## Provided data
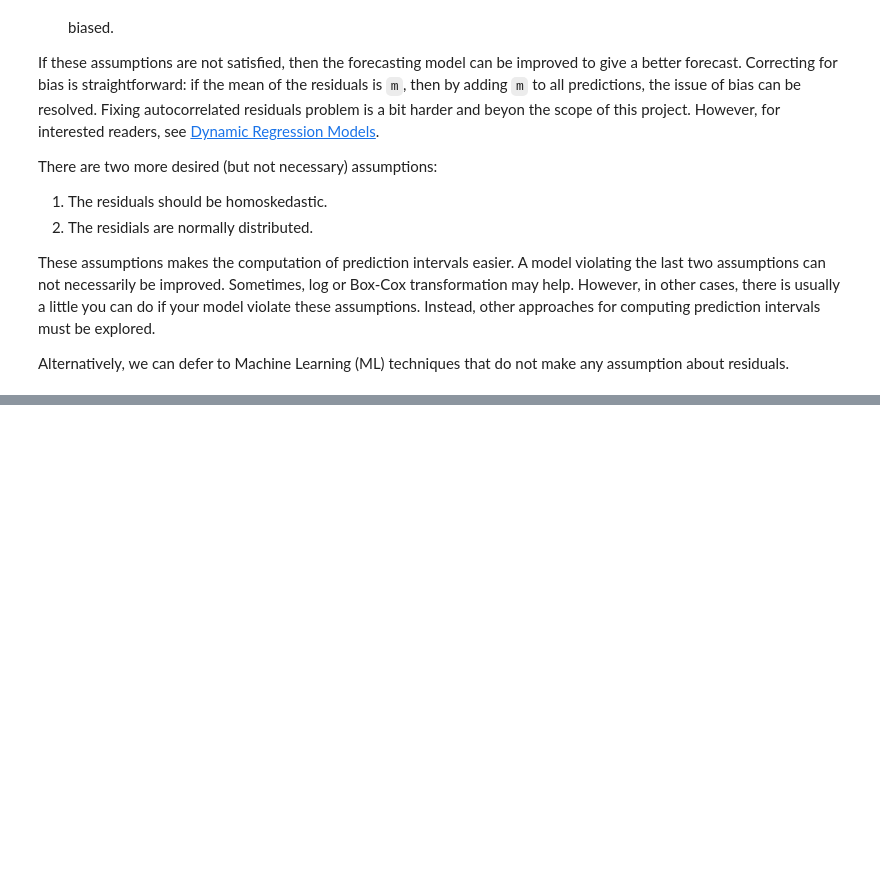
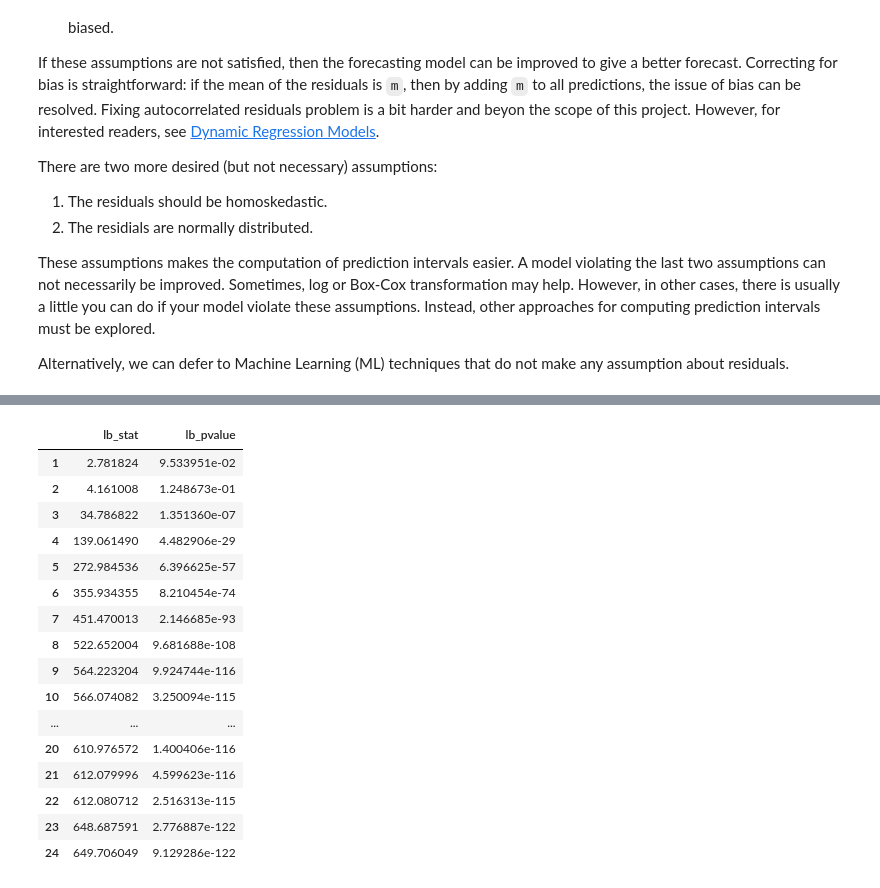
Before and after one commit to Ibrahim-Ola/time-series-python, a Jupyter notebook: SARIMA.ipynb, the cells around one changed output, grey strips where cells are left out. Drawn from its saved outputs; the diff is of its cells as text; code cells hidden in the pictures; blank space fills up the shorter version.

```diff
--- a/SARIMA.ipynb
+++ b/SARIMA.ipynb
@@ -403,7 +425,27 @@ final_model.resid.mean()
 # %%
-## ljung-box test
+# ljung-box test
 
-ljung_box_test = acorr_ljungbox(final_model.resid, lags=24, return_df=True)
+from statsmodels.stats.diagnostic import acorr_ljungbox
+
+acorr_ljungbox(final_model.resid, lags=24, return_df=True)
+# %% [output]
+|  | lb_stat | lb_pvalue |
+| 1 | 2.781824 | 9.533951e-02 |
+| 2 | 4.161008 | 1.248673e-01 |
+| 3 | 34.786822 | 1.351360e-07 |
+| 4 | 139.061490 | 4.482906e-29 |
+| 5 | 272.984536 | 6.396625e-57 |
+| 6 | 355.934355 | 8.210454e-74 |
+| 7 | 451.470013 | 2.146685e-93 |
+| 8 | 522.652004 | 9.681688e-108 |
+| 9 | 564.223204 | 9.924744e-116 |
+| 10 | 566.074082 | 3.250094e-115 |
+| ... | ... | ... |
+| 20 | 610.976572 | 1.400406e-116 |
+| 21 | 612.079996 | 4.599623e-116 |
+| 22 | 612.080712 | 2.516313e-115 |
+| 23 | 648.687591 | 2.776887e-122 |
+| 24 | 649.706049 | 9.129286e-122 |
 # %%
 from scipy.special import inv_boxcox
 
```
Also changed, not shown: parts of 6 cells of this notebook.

## What you should do
Can you retype every record above exactly, leaving out the pictures?

## Written reply
Before and after one commit to Ibrahim-Ola/time-series-python, a Jupyter notebook: SARIMA.ipynb, the cells around one changed output, grey strips where cells are left out. Drawn from its saved outputs; the diff is of its cells as text; code cells hidden in the pictures; blank space fills up the shorter version.

```diff
--- a/SARIMA.ipynb
+++ b/SARIMA.ipynb
@@ -403,7 +425,27 @@ final_model.resid.mean()
 # %%
-## ljung-box test
+# ljung-box test
 
-ljung_box_test = acorr_ljungbox(final_model.resid, lags=24, return_df=True)
+from statsmodels.stats.diagnostic import acorr_ljungbox
+
+acorr_ljungbox(final_model.resid, lags=24, return_df=True)
+# %% [output]
+|  | lb_stat | lb_pvalue |
+| 1 | 2.781824 | 9.533951e-02 |
+| 2 | 4.161008 | 1.248673e-01 |
+| 3 | 34.786822 | 1.351360e-07 |
+| 4 | 139.061490 | 4.482906e-29 |
+| 5 | 272.984536 | 6.396625e-57 |
+| 6 | 355.934355 | 8.210454e-74 |
+| 7 | 451.470013 | 2.146685e-93 |
+| 8 | 522.652004 | 9.681688e-108 |
+| 9 | 564.223204 | 9.924744e-116 |
+| 10 | 566.074082 | 3.250094e-115 |
+| ... | ... | ... |
+| 20 | 610.976572 | 1.400406e-116 |
+| 21 | 612.079996 | 4.599623e-116 |
+| 22 | 612.080712 | 2.516313e-115 |
+| 23 | 648.687591 | 2.776887e-122 |
+| 24 | 649.706049 | 9.129286e-122 |
 # %%
 from scipy.special import inv_boxcox
 
```
Also changed, not shown: parts of 6 cells of this notebook.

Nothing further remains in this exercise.